Opening of AIIB part of global financial revamp

The bank is likely to lend anywhere between $10-15 billion a year during the first five-six years of its existence, say analysts

By Atul Aneja

The China-led Asian Infrastructure Investment Bank (AIIB) was formally opened for business on Saturday, signalling the steady revamp of the global financial architecture, which will also soon incorporate the New Development Bank of the Brazil-Russia-India-China-South Africa (BRICS) grouping.

Chinese President Xi Jinping, in his inaugural address, saw the launch of the AIIB as “a historical moment.” “Asia’s financing needs for basic infrastructure are absolutely enormous,” Mr. Xi observed. He added that the bank would target investments in “high-quality, low-cost” projects. Analysts say the AIIB is likely to lend anywhere between $10-15 billion a year during the first five or six years of its existence. Earlier in an interview, Chinese Finance Minister Lou Jiwei—the first Chairman of its council—described the AIIB as a milestone in the reform of the global economic governance system. The AIIB is expected to open a new channel of funding for the Global South, which was so far dependent on the western backed International Monetary Fund (IMF), the World Bank and the Asian Development Bank (ADB), in which Japan plays a pre-eminent role.

Observers say the new lender will focus on infrastructure development in Asia—a move that is likely to support the Eurasian connectivity initiative under the China-led Belt and Road framework. Suma Chakrabarti, President of the European Bank for Reconstruction and Development (EBRD), who attended the opening ceremony, said the formation of the AIIB would provide “healthy additional international firepower for the international system”. The EBRD was set up in 1991 to aid infrastructure development in Eastern Europe. Since then, it has broadened its area of operations to include central Asia, some Mediterranean and North African nations, the Balkans and Southern Europe.

Bonding with Europe

Mr. Chakrabarti also affirmed that Europe fully backed the China-led Eurasian connectivity initiative under the Belt and Road or Silk Road framework.

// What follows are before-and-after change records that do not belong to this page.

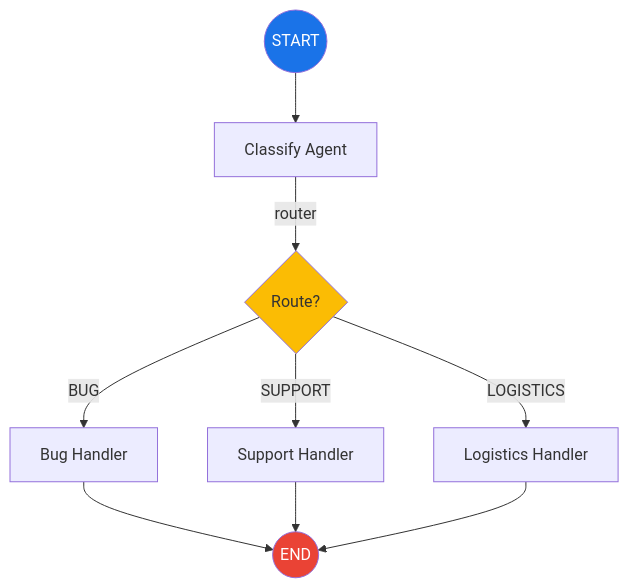
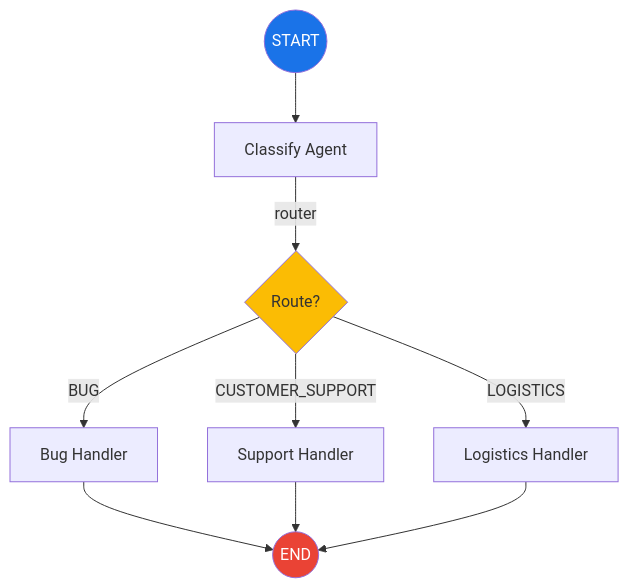
The third of 5 diagrams in docs/research/020b-adk-2.0-upgrade.md (ThreeFish-AI/negentropy), drawn with Mermaid before and after one commit. The commit also changed other lines of this file and 8 other files, not shown here.

````diff
--- a/docs/research/020b-adk-2.0-upgrade.md
+++ b/docs/research/020b-adk-2.0-upgrade.md
@@ -71,15 +72,15 @@
 ```mermaid
 graph TD
     START(("START")) --> Classify["Classify Agent"]
     Classify --> |router| Decision{"Route?"}
     Decision --> |BUG| BugHandler["Bug Handler"]
-    Decision --> |SUPPORT| SupportHandler["Support Handler"]
+    Decision --> |CUSTOMER_SUPPORT| SupportHandler["Support Handler"]
     Decision --> |LOGISTICS| LogisticsHandler["Logistics Handler"]
     BugHandler --> END(("END"))
     SupportHandler --> END
     LogisticsHandler --> END
 
     style START fill:#1a73e8,color:#fff
     style END fill:#ea4335,color:#fff
     style Decision fill:#fbbc04,color:#333
 ```
````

“The Silk Road will reduce time taken for exports between China and Europe. If we can get the infrastructure moving, this will reduce the costs of imports and exports both ways between China and Europe,” observed Mr. Chakrabarti in an interview with state-run Xinhua news agency. Luxembourg Finance Minister Pierre Gramegna said the establishment of the AIIB was “further proof of the rebalancing of the world economy”.

In a conversation with the Indian media, India’s representative at the conclave, Dinesh Sharma, additional Secretary in the Finance Ministry, acknowledged that meeting appeared to reflect a structural alignment between Europe and China.

He also pointed out that “formal and informal” channels of communication for coordination had been established between the AIIB and the New Development Bank of the BRICS countries.

Without specifying the amount, he said India was likely to be in the beneficiary of lending from the AIIB, especially in the power sector.

On Friday, Chinese Prime Minister Li Keqiang confirmed Beijing’s closer structural bonding with Europe, after China formally joined the EBRD as its 67th member. Earlier, in an article in the People’s Daily , the official newspaper of the Communist Party of China, the AIIB’s President-designate, Jin Liqun, stressed the bridging the digital divide between the regional and global economies would be the bank’s top priority in the future.

The article said the bank will focus on digital infrastructure, including fixed broadband networks and cross border and undersea fiber optic telecommunication cables.

Source: The Hindu

Comments are closed.